◆ **Information supplied**
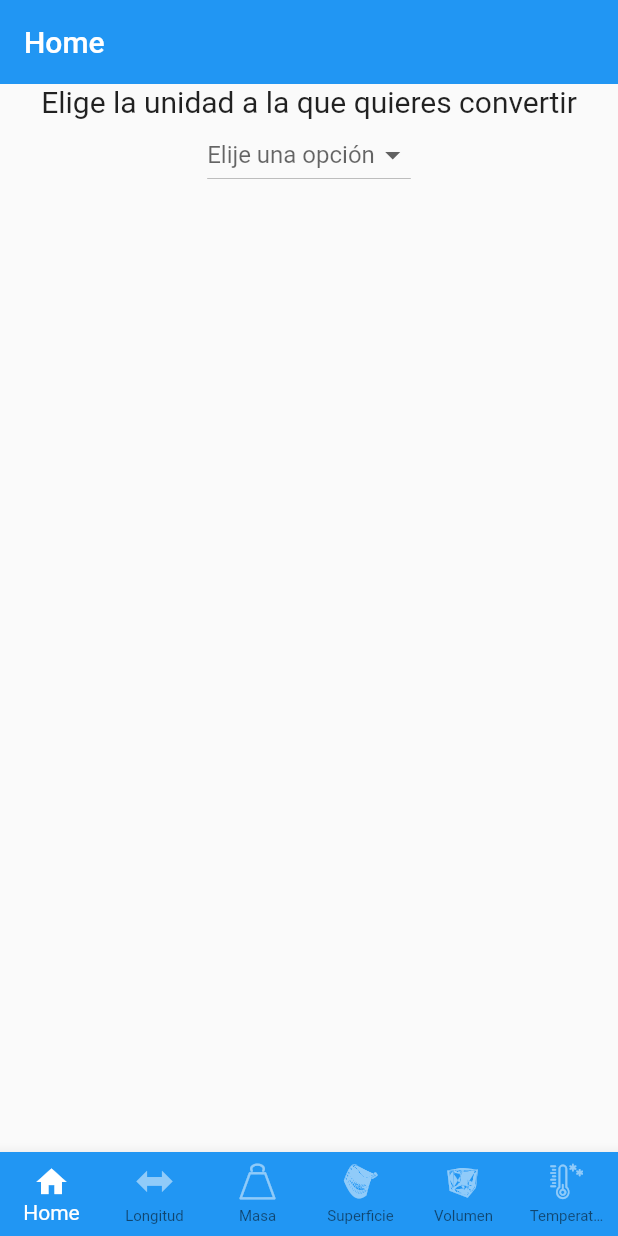
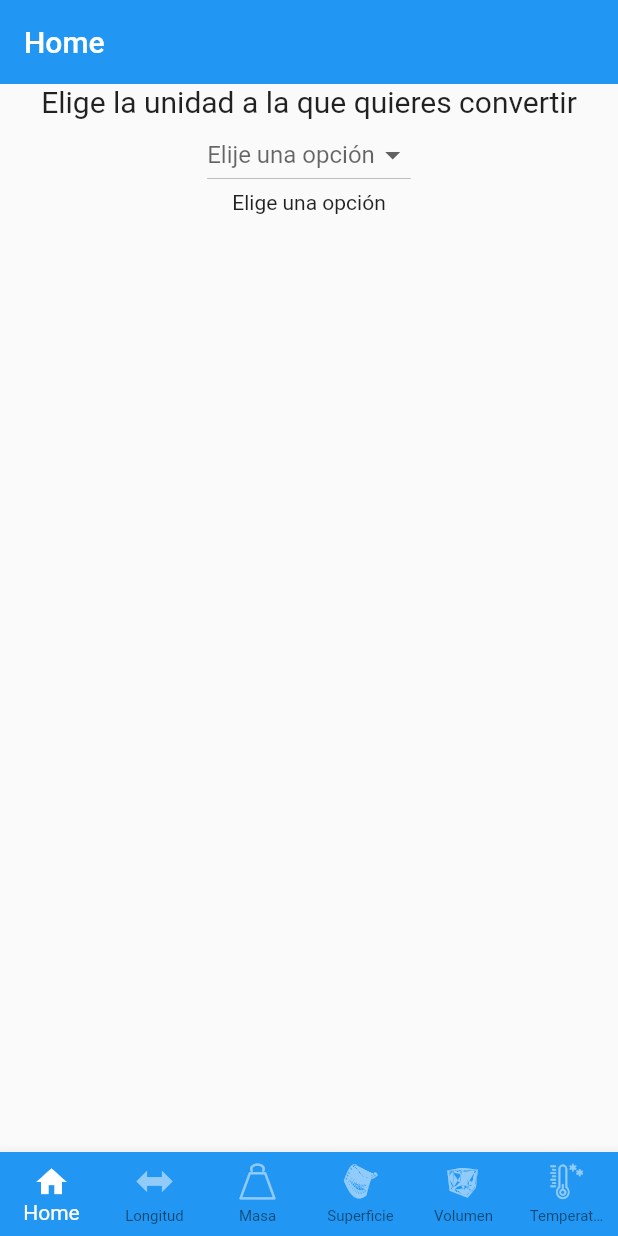
Before and after one commit to Chris-AM/imperial_to_metric_flutter, a Flutter app: the screen it shows after launch, swiped to page 2, on a phone screen of 412 x 824 dp. Run offline on Flutter 3.47's test engine with Material 2 defaults, Android fonts, the phone set to English and light mode, and no system bars.

Commit message:
changing length view dynamicaly depending on the option selected

```diff
--- a/lib/screens/conversors/lenght.dart
+++ b/lib/screens/conversors/lenght.dart
@@ -9,7 +9,7 @@ class LenghtScreen extends StatefulWidget {
 
 class _LenghtScreenState extends State<LenghtScreen> {
   //* this variable holds the value of the selected DropdownButton
-  String dropdownValue = 'Elije una opción';
+  String _currentOption = 'Elije una opción';
   @override
   Widget build(BuildContext context) {
     return Column(
@@ -22,7 +22,7 @@ class _LenghtScreenState extends State<LenghtScreen> {
         Center(
           //* Creating Dropdown
           child: DropdownButton(
-              hint: Text(dropdownValue),
+            hint: Text(_currentOption),
             //* List of items to convert
             items: <String>[
               "mil",
@@ -44,13 +44,52 @@ class _LenghtScreenState extends State<LenghtScreen> {
                 );
               },
             ).toList(),
-              onChanged: (String? valueIn) {
+            onChanged: (String? newValue) {
               setState(() {
-                  dropdownValue = valueIn!;
+                _currentOption = newValue!;
               });
-              }),
+              print('option selected: $_currentOption');
+            },
           ),
+        ),
+        RenderOption(option: _currentOption),
       ],
     );
   }
 }
+
+class RenderOption extends StatelessWidget {
+  final String option;
+  const RenderOption({Key? key, required this.option}) : super(key: key);
+
+  @override
+  Widget build(BuildContext context) {
+    switch (option) {
+      case 'mil':
+        print('option selected: mil in switch');
+        return Text('option ==> $option');
+      case 'pulgadas':
+        return Text('option ==> $option');
+      case 'Pie':
+        return Text('option ==> $option');
+      case 'Yarda':
+        return Text('option ==> $option');
+      case 'Rood':
+        return Text('option ==> $option');
+      case 'Cadena':
+        return Text('option ==> $option');
+      case 'Furlong':
+        return Text('option ==> $option');
+      case 'Milla':
+        return Text('option ==> $option');
+      case 'Legua':
+        return Text('option ==> $option');
+      case 'Link':
+        return Text('option ==> $option');
+      case 'Braza':
+        return Text('option ==> $option');
+      default:
+        return const Text('Elige una opción');
+    }
+  }
+}
```
Lines whose indentation alone changed are shown as unchanged.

◆ **Prompt**
Make an exact copy of the records, pictures excluded.

◆ **Response to this task**
Before and after one commit to Chris-AM/imperial_to_metric_flutter, a Flutter app: the screen it shows after launch, swiped to page 2, on a phone screen of 412 x 824 dp. Run offline on Flutter 3.47's test engine with Material 2 defaults, Android fonts, the phone set to English and light mode, and no system bars.

Commit message:
changing length view dynamicaly depending on the option selected

```diff
--- a/lib/screens/conversors/lenght.dart
+++ b/lib/screens/conversors/lenght.dart
@@ -9,7 +9,7 @@ class LenghtScreen extends StatefulWidget {
 
 class _LenghtScreenState extends State<LenghtScreen> {
   //* this variable holds the value of the selected DropdownButton
-  String dropdownValue = 'Elije una opción';
+  String _currentOption = 'Elije una opción';
   @override
   Widget build(BuildContext context) {
     return Column(
@@ -22,7 +22,7 @@ class _LenghtScreenState extends State<LenghtScreen> {
         Center(
           //* Creating Dropdown
           child: DropdownButton(
-              hint: Text(dropdownValue),
+            hint: Text(_currentOption),
             //* List of items to convert
             items: <String>[
               "mil",
@@ -44,13 +44,52 @@ class _LenghtScreenState extends State<LenghtScreen> {
                 );
               },
             ).toList(),
-              onChanged: (String? valueIn) {
+            onChanged: (String? newValue) {
               setState(() {
-                  dropdownValue = valueIn!;
+                _currentOption = newValue!;
               });
-              }),
+              print('option selected: $_currentOption');
+            },
           ),
+        ),
+        RenderOption(option: _currentOption),
       ],
     );
   }
 }
+
+class RenderOption extends StatelessWidget {
+  final String option;
+  const RenderOption({Key? key, required this.option}) : super(key: key);
+
+  @override
+  Widget build(BuildContext context) {
+    switch (option) {
+      case 'mil':
+        print('option selected: mil in switch');
+        return Text('option ==> $option');
+      case 'pulgadas':
+        return Text('option ==> $option');
+      case 'Pie':
+        return Text('option ==> $option');
+      case 'Yarda':
+        return Text('option ==> $option');
+      case 'Rood':
+        return Text('option ==> $option');
+      case 'Cadena':
+        return Text('option ==> $option');
+      case 'Furlong':
+        return Text('option ==> $option');
+      case 'Milla':
+        return Text('option ==> $option');
+      case 'Legua':
+        return Text('option ==> $option');
+      case 'Link':
+        return Text('option ==> $option');
+      case 'Braza':
+        return Text('option ==> $option');
+      default:
+        return const Text('Elige una opción');
+    }
+  }
+}
```
Lines whose indentation alone changed are shown as unchanged.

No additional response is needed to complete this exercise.